This is a positive blog post, don’t be misled by the title.
A word that many of us want to delete from our vocabulary.
Something we try to avoid. Try to blame someone else: Circumstances. Other people. Fashions.
Something that really takes so many of us down.
Who wants to talk about their failures?
I mean… Who really wants to talk about them unless we find a sympathetic ear to help us look for others to blame?
I don’t want to talk about failure either. Talking about it brings on sad feelings.
It soon leads to catastrophizing and feeling gloom and hopelessness.
Not a mood I want to share with anyone. Not even my readers. Not even you.
I said this was going to be a positive post. Keep with me. I’m building up to it.
One of the things I shared with my readers some time ago (thank you for your loyalty, by the way!) is that I joined an art course quite of a sudden. It happened without much pondering in advance, without thinking about the pros and cons, without talking to anybody who might put a word of caution in my ear.
You know how it went (still an ongoing process, there are some more terms to cover).
It’s been a challenge, to say the least. But it’s been a worthy one.
Because I thought I was going to learn only about art but I found I was learning about everything: About life. About myself. About the human condition. About … FAILURE! and how to understand it.
I now understand why I have the impulse to share all my doodles and drawings and moments of inspiration with you. With whoever stops by to read my posts.
Many of my classmates are talented people. Some of them are happy to share their work online. Mostly on social media. Many just for friends and family.
Some of them, though, feel cautious that they haven’t got their work perfected enough. That anybody could have a negative opinion of their work if they share it before it’s “right”. So they rather not share it with anybody. Not online. Not yet.
I think they are scared of failing.
They think they should have some accreditation (some official paper?) before they share their imperfect work with the world.
I understand how they feel. I used to feel like that way once, years ago.
Worried that people would think my work wasn’t good enough. Shy. Nervous about what they’d think.
Until I chose to dip my feet in the water. Take some chances. See what would happen.
Be brave and stop hiding from people. Let them think whatever they choose to think.
Let them care about the details, and have opinions or criticise me if they like.
I decide whether I listen or not to their opinions, though. Whether they reflect my need to improve or merely their taste.
I haven’t yet ‘succeeded’ on a public way.
My success is more personal than that.
I’ve learned (from life, although my art course reinforced this) that failure doesn’t exist.
Every failed attempt at doing something can help us build a better project in the future.
Ideas that seemed random on the early days of class have taken hold and have evolved into projects that may one day become a reality (A commissioned sculpture in a public park? Why not? Why dismiss my ideas before they have the chance to happen?)

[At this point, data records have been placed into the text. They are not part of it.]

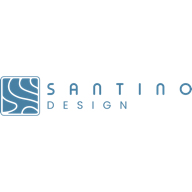
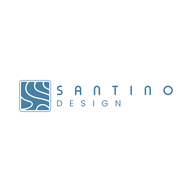
Publicación 2026-10-12 21:31

diff --git a/app.js b/app.js
@@ -188,8 +188,8 @@ async function salir() { await sb.auth.signOut(); yo = null; location.hash = '';
 window.addEventListener('hashchange', () => { if (yo) render(); });
 function barra(activa) {
   const links = yo.rol === 'operacion'
-    ? [['#/taller', 'Lista'], ['#/ruta', 'Ruta']]
-    : [['#/lista', 'Lista'], ['#/tablero', 'Tablero'], ['#/panel', 'Panel'], ['#/clientes', 'Clientes'], ['#/bandeja', 'Bandeja']];
+    ? [['#/taller', 'Lista'], ['#/ruta', 'Ruta'], ...(yo.ve_compras ? [['#/compras', 'Compras']] : [])]
+    : [['#/lista', 'Lista'], ['#/tablero', 'Tablero'], ['#/compras', 'Compras'], ['#/panel', 'Panel'], ['#/clientes', 'Clientes'], ['#/bandeja', 'Bandeja']];
   return `<div class="barra"><a class="marca" href="${links[0][0]}" title="Santino Design · Pedidos"><img src="logo.png" alt="Santino Design" class="logo-barra"></a><nav class="nav">${links.map(([h, t]) => `<a href="${h}" class="${activa === h ? 'activo' : ''}">${t}</a>`).join('')}</nav><div class="espacio"></div><span id="extra-barra" style="display:flex;gap:8px;flex-wrap:wrap;align-items:center"></span><button class="avatar" id="btn-salir" title="${esc(yo.nombre)} · salir">${esc(yo.nombre[0])}</button></div>`;
 }
 async function render() {
@@ -204,6 +204,7 @@ async function render() {
     else if (h === '#/clientes' && !esOp) await vClientes();
     else if (h === '#/bandeja' && !esOp) await vBandeja();
     else if (h === '#/ruta') await vRuta();
+    else if (h === '#/compras' && (!esOp || yo.ve_compras)) await vCompras();
     else if (h === '#/imprimir-listado') await vImprimirListado();
     else if (h === '#/taller' || esOp) await vLista();
     else if (h === '#/clave') vClave();
@@ -886,4 +887,45 @@ function activarArrastreHorizontal(env) {
   env.addEventListener('mouseup', soltar); env.addEventListener('mouseleave', soltar);
   env.addEventListener('click', ev => { if (movido) { ev.stopPropagation(); ev.preventDefault(); movido = false; } }, true);
   if (!window._flechasTabla) { window._flechasTabla = true; document.addEventListener('keydown', ev => { const t = $('#tabla'); if (!t || ev.target.closest('input,select,textarea') || !['ArrowLeft', 'ArrowRight'].includes(ev.key)) return; t.scrollLeft += ev.key === 'ArrowRight' ? 160 : -160; ev.preventDefault(); }); }
+}
+
+/* ---------- Compras (12-oct-2026, versión rápida): piezas compradas (vidrio, piedra, sillas, sofás) por proveedor ----------
+   Toda pieza con área Vidrio/compras de un pedido pendiente aparece aquí sola. Se marcan las del mismo proveedor, "Armar pedido"
+   genera el texto para WhatsApp en el formato del proveedor, y al confirmar quedan como Pedido con fecha prometida y referencia.
+   Cuando llegan: "Recibido" (un toque). Atrasadas contra la fecha prometida en rojo. Más adelante: orden de compra formal (Harold). */
+const formatoPedido = (prov, piezas) => {
+  const hoy = fecha(hoyISO(), true);
+  const med = x => x.largo_cm ? `${num(x.largo_cm)} x ${num(x.ancho_cm)} cm` : '';
+  if (prov && prov.formato === 'vidrio') return `Pedido Santino Design · ${hoy}\n` + piezas.map((x, i) => `${i + 1}) ${x.cantidad} vidrio${x.cantidad > 1 ? 's' : ''} ${nombreMaterial(x.material_cubierta)}${x.espesor_mm ? ' ' + x.espesor_mm + ' mm' : ''}, ${med(x)}${x.forma === 'CIRC' ? ' (redondo)' : x.forma === 'OVAL' ? ' (ovalado)' : ''}${x.nota_acabado ? ', ' + x.nota_acabado : ''}  [${x.numero} ${nombrePila({ cliente: x.cliente })}]`).join('\n') + `\nRetiro en taller Lo Blanco 1919, La Pintana. Gracias.`;
+  if (prov && prov.formato === 'sillas_aliwen') return `Pedido Santino Design · ${hoy}\n` + piezas.map((x, i) => `${i + 1}) ${x.cantidad} ${x.tipo_linea === 'Silla' ? 'Silla Santino' : x.descripcion}, pata ${nombreColor(x.color_estructura) || 'negra'}, tapiz ${x.color_silla || 'por definir'}, madera lenga  [${x.numero} ${nombrePila({ cliente: x.cliente })}]`).join('\n');
+  return `Pedido Santino Design · ${hoy}\n` + piezas.map((x, i) => `${i + 1}) ${x.cantidad} ${x.descripcion || x.tipo_linea}${med(x) ? ', ' + med(x) : ''}${x.color_silla ? ', ' + x.color_silla : ''}  [${x.numero} ${nombrePila({ cliente: x.cliente })}]`).join('\n');
+};
+async function vCompras() {
+  await cargarModelos();
+  const [{ data: piezas, error }, { data: provs }] = await Promise.all([sb.from('v_compras').select('*').order('fecha_entrega', { ascending: true, nullsFirst: false }), sb.from('proveedor').select('*').eq('activo', true).order('nombre')]);
+  if (error) throw error;
+  cache.compras = piezas || []; cache.proveedores = provs || [];
+  const grupos = {}; cache.compras.forEach(x => { const k = x.proveedor || x.proveedor_sugerido || 'Sin proveedor definido'; (grupos[k] = grupos[k] || []).push(x); });
+  const fila = x => `<tr class="${x.atrasado_prov ? 'atrasado' : ''}"><td><input type="checkbox" data-sel="${x.linea_id}" ${['Por pedir'].includes(x.etapa) ? '' : 'disabled'}></td><td class="num"><a href="#/pedido/${x.pedido_id}">${esc(x.numero)}</a>${x.urgente ? ' <span class="chip urgente">URGENTE</span>' : ''}</td><td>${esc(x.cliente)}</td><td>${esc(x.tipo_linea)}${x.cantidad > 1 ? ' ×' + x.cantidad : ''}</td><td>${esc(x.descripcion || '')}${x.color_silla ? ' · ' + esc(x.color_silla) : ''}</td><td class="nw">${x.largo_cm ? `${num(x.largo_cm)} x ${num(x.ancho_cm)}${x.espesor_mm ? ' · ' + x.espesor_mm + ' mm' : ''}` : ''}</td><td class="nw">${fecha(x.fecha_entrega)}</td><td class="nw"><span class="estado-pieza ${x.etapa === 'Embalado' || x.etapa === 'Embaladas' ? 'lista' : ''}">${esc(x.etapa || '')}</span>${x.fecha_prometida_prov ? `<div style="font-size:11px;color:${x.atrasado_prov ? 'var(--rojo-txt)' : 'var(--gris-2)'}">llega ${fecha(x.fecha_prometida_prov)}${x.referencia_prov ? ' · ' + esc(x.referencia_prov) : ''}</div>` : ''}</td><td>${['Pedido', 'Pedidas'].includes(x.etapa) ? `<button class="btn chico borde" data-recibido="${x.linea_id}">Recibido</button>` : ''}</td></tr>`;
+  app.innerHTML = barra('#/compras') + `<div class="sub no-imprimir"><span>Piezas que se compran, de pedidos pendientes. Marca las de un mismo proveedor y arma el pedido.</span><span style="margin-left:auto;color:var(--gris-3)">${cache.compras.length} piezas</span></div><div class="contenido" style="display:flex;flex-direction:column;gap:14px">
+    ${Object.keys(grupos).sort().map(k => { const prov = cache.proveedores.find(p => p.nombre === k); return `<section class="seccion"><div class="cab"><h2>${esc(k)}${prov && prov.que_vende ? ` <span style="font-weight:400;color:var(--gris-2);font-size:13px">· ${esc(prov.que_vende)}</span>` : ''}</h2><button class="btn chico primario" data-armar="${esc(k)}">Armar pedido con las marcadas</button></div>
+      <div class="tabla-env"><table class="lista"><thead><tr><th></th><th>N°</th><th>Cliente</th><th>Pieza</th><th>Descripción</th><th>Medida</th><th>Entrega al cliente</th><th>Etapa</th><th></th></tr></thead><tbody>${grupos[k].map(fila).join('')}</tbody></table></div></section>`; }).join('') || '<div class="seccion">No hay piezas por comprar.</div>'}
+  </div>`;
+  $$('[data-recibido]').forEach(b => b.onclick = async () => { try { await rpc('avanzar_etapa', { p_linea_id: Number(b.dataset.recibido), p_atras: false }); aviso('Recibido'); vCompras(); } catch (e) { aviso(errorDe(e), true); } });
+  $$('[data-armar]').forEach(b => b.onclick = () => {
+    const sec = b.closest('section'); const ids = $$('input[data-sel]:checked', sec).map(i => Number(i.dataset.sel));
+    if (!ids.length) return aviso('Marca al menos una pieza (las que están Por pedir)', true);
+    const piezas = cache.compras.filter(x => ids.includes(x.linea_id));
+    const nombreGrupo = b.dataset.armar; const prov0 = cache.proveedores.find(p => p.nombre === nombreGrupo);
+    const texto = formatoPedido(prov0, piezas);
+    modal(`<h2>Pedido a proveedor · ${piezas.length} pieza${piezas.length > 1 ? 's' : ''}</h2>
+      <label class="campo">Proveedor <select id="c-prov">${cache.proveedores.map(p => `<option value="${p.id}" ${prov0 && p.id === prov0.id ? 'selected' : ''}>${esc(p.nombre)}</option>`).join('')}</select></label>
+      <label class="campo">Texto para WhatsApp o correo (edítalo si hace falta) <textarea id="c-texto" style="min-height:160px;font-family:ui-monospace,monospace;font-size:12px">${esc(texto)}</textarea></label>
+      <div class="campos"><label class="campo">Fecha prometida por el proveedor <input type="date" id="c-fecha"></label><label class="campo">Referencia (N° de pedido, guía, cotización) <input id="c-ref"></label></div>
+      <div class="acciones"><button type="button" class="btn" id="c-cancelar">Cancelar</button><button type="button" class="btn" id="c-copiar">Copiar texto</button><button type="button" class="btn primario" id="c-ok">Registrar como pedido</button></div>`);
+    $('#c-cancelar').onclick = cerrarModal;
+    $('#c-copiar').onclick = async () => { try { await navigator.clipboard.writeText($('#c-texto').value); aviso('Texto copiado'); } catch (e) { aviso('No se pudo copiar: selecciona el texto y cópialo', true); } };
+    $('#c-prov').onchange = () => { const pv = cache.proveedores.find(p => p.id === Number($('#c-prov').value)); $('#c-texto').value = formatoPedido(pv, piezas); };
+    $('#c-ok').onclick = async () => { try { const n = await rpc('registrar_pedido_proveedor', { p_linea_ids: ids, p_proveedor_id: Number($('#c-prov').value), p_fecha_prometida: $('#c-fecha').value || null, p_referencia: $('#c-ref').value || null }); cerrarModal(); aviso(`${n} pieza${n > 1 ? 's' : ''} registrada${n > 1 ? 's' : ''} como pedidas`); vCompras(); } catch (e) { aviso(errorDe(e), true); } };
+  });
 }

diff --git a/index.html b/index.html
@@ -9,14 +9,14 @@
 <link rel="manifest" href="manifest.webmanifest">
 <link rel="apple-touch-icon" href="icono-192.png">
 <link rel="icon" type="image/png" href="icono-192.png">
-<link rel="stylesheet" href="styles.css?v=202610122115">
+<link rel="stylesheet" href="styles.css?v=202610122131">
 <script src="https://cdn.jsdelivr.net/npm/@supabase/supabase-js@2.45.4/dist/umd/supabase.min.js"></script>
-<script src="config.js?v=202610122115"></script>
+<script src="config.js?v=202610122131"></script>
 </head>
 <body>
 <div id="app"><div class="cargando">Cargando…</div></div>
 <div id="modal" class="modal oculto"></div>
 <div id="aviso" class="aviso oculto"></div>
-<script src="app.js?v=202610122115"></script>
+<script src="app.js?v=202610122131"></script>
 </body>
 </html>

diff --git a/styles.css b/styles.css
@@ -255,6 +255,6 @@ table.lista.compacta td.celda-lineas .l1,table.lista.compacta td.celda-lineas .l
 .tablet .etapas{max-width:340px}
 table.lista.compacta td.piezas-col{min-width:130px}
 /* Logo real de Santino Design (Harold 12-oct) */
-.logo-login{display:block;width:150px;margin:0 auto 4px}
-.logo-barra{height:34px;display:block}
-.tablet .logo-barra{height:40px}
+.logo-login{display:block;width:240px;margin:0 auto 8px}
+.logo-barra{height:30px;display:block}
+.tablet .logo-barra{height:34px}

I empathise with this energizing perspective of failure:
Some of the most boring footage I took became a short video clip I now love.
Some of the dull pictures I took helped me learn what I should do different next time.
Some of my efforts in starting a photography business or a career in health and social care haven’t yet given fruit. But they have given me a myriad topics I can use in future. I’m familiar with experiences many people wouldn’t choose voluntarily. I did. I know more than before. And nobody can take that knowledge away from me or from my future art, my future photographs, my future connections in all areas of life.
So, to those (classmates or not) who are still pondering with the fear of failure I’d tell them it is in your mind. It doesn’t exist.
A website with few visitors is not a failure.
A portfolio of work in progress is not a failure.
A change of plans or a change of strategy or a change of timing is not a failure.
Giving up on your dreams (whatever they are: art, business, learning, new jobs, new friends) just because someone may have a negative opinion is.
Keep failing and focus on what you can learn from it: It’s better that dwelling on regrets.
In the meantime, I keep sharing.
Not because I think my work is perfect but because I know -even if it is only my personal opinion- it’s worth sharing.
Thanks for reading this.
These are some of my recent ‘failures’ (I call them experimental works). I made notes of what I did and how it didn’t work out so I can try something different next time.